1. Buster's Big Opening 4:47
2. The Twins 4:58
3. Kiriki Film 1:29
4. Kiriki 5:24
5. Silent Movie 0:51
6. Patterns 4:51
7. Clown Special Effects 1:48
8. Pellicule, Pt. 1 & 2 6:23
9. Snake Women 4:20
10. Movie Studio 7:03
11. The Broom 1:17
12. Flying Scarlett 4:43
13. Old Toys 0:45
14. Film Noir / Pursuit 3:34
15. Rooftops 4:55
16. Scarlett Balancing 5:09
17. IRIS Finale and Bows 4:52

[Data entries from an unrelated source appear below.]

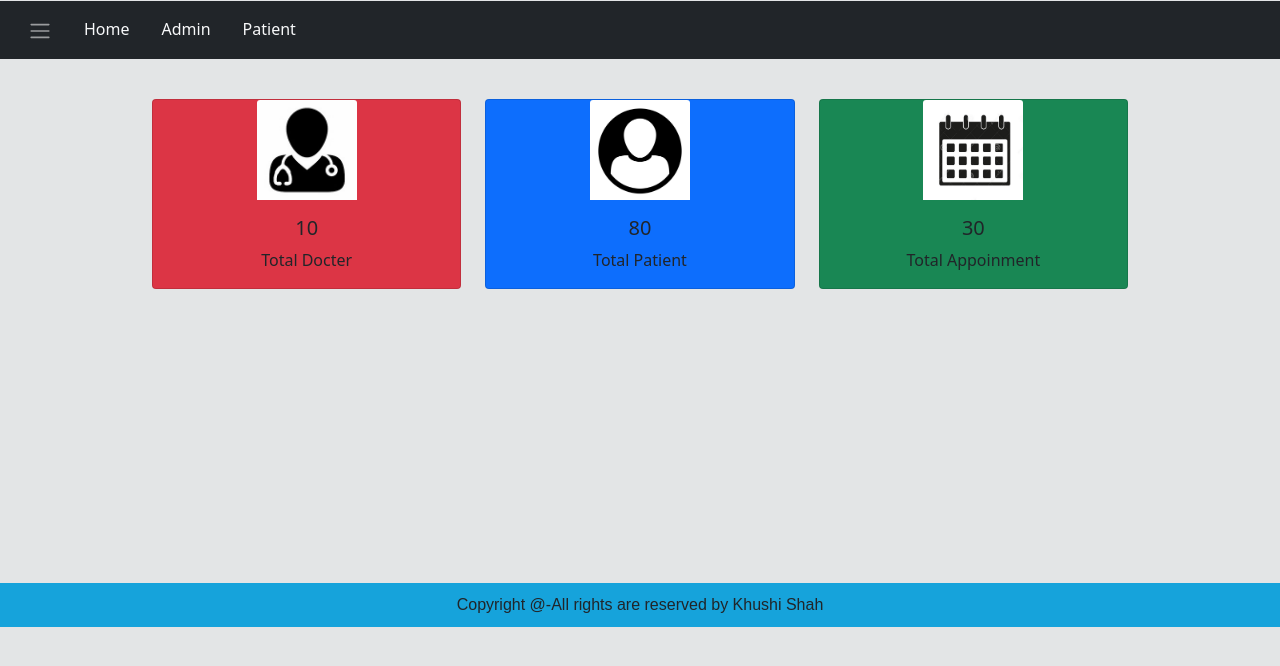
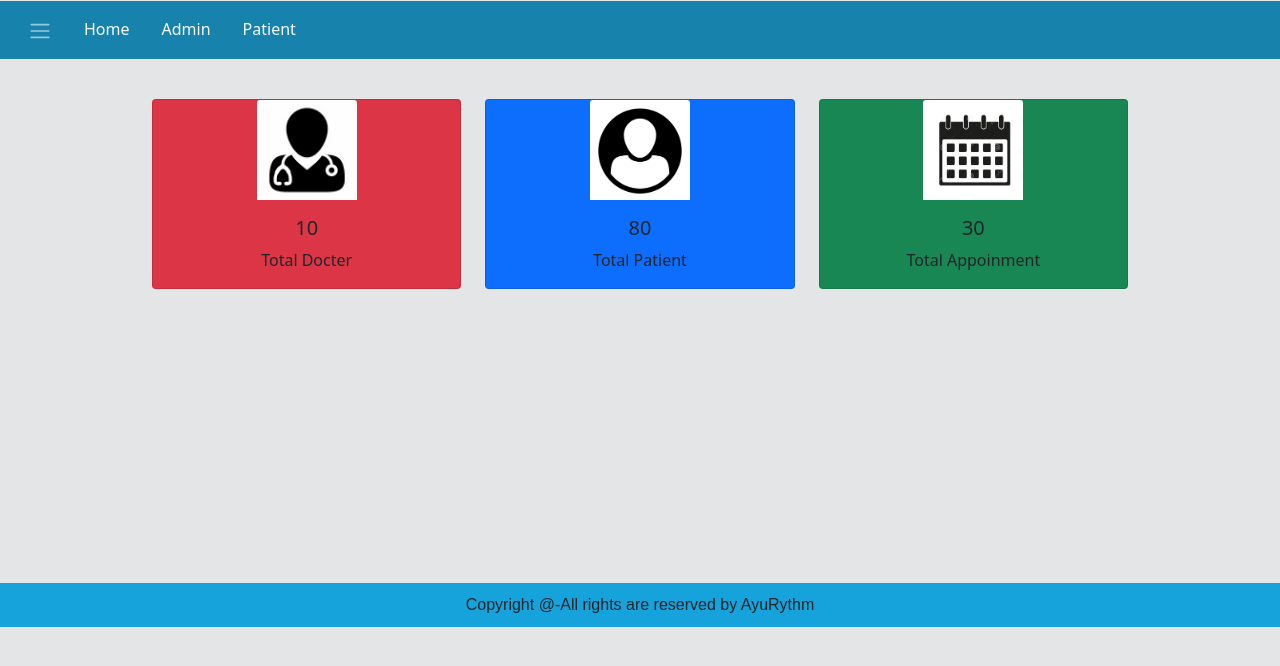
Before and after one commit to Khushi14May/Hospital-Management-Project, a plain HTML site: page Final Project/admin.html in a window 1280 px wide. Drawn offline with nearby package versions, Linux system fonts and the light colour scheme.

Commit message:
Update admin.html

```diff
--- a/Final Project/admin.html
+++ b/Final Project/admin.html
@@ -42,7 +42,7 @@
     -->
 
   `
-  <nav class="navbar navbar-dark bg-dark"  style="margin-top:-23px;">
+  <nav class="navbar navbar-dark "  style="margin-top:-23px; background-color: #1783ad; ">
     <div class="container-fluid">
 
       <ul class="nav nav-pills">
@@ -263,9 +263,9 @@
 
     </table>
   </div>
-  <footer style="background-color:#16a3db; margin-top: 23%;">
+  <footer style="background-color:#16a3db; margin-top: 23%;" class="mainframe">
     <p class="text-footer">
-        Copyright @-All rights are reserved by Khushi Shah
+        Copyright @-All rights are reserved by AyuRythm
     </p>
 
 </footer>
```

It's the iris of a camera that Cirque du Soleil has in mind in the title of a show staged at the Kodak Theatre in Los Angeles (where they hold the Academy Awards) and devoted to the movies. Appropriately, the organization has gone out and hired a prominent film composer to write the show's score, and it's hard to imagine a more complementary one than Danny Elfman, who is known for his zany, manic work for the visually imaginative and somewhat arch director Tim Burton. Given the Hollywood theme, it's no surprise that this is one of the less exotic scores done for a Cirque presentation; Elfman does lean toward the exotic slightly on "Snake Women," in a nod to cinema's more adventurous aspects, but this is far from world music. The show has a "history of the movies" theme that allows the composer to provide his versions of the kind of Keystone Kops comedy of the early silents, notably in the fast-paced "Kinki Film" cue. Elfman also dips into the big-band swing style of braying horns and pounding percussion here and there, including in "Buster's Big Opening" and "Movie Studio." But both of those cues are extended suites that feature several different sections so that, just as in a film score, Elfman is accompanying quickly changing visual action. Late in the show, the story has moved on into the 1930s and ‘40s with "Film Noir/Pursuit," and the music has mysterious and late-night jazzy elements, followed by "Rooftops," which provides identifiable chase rhythms. This is thus an unusual score for Cirque as the organization continues to expand its horizons and partner with established artists, blending its identity and providing a new outlet for a composer who has made his mark in Hollywood and whose music listeners will recognize in this stage extravaganza.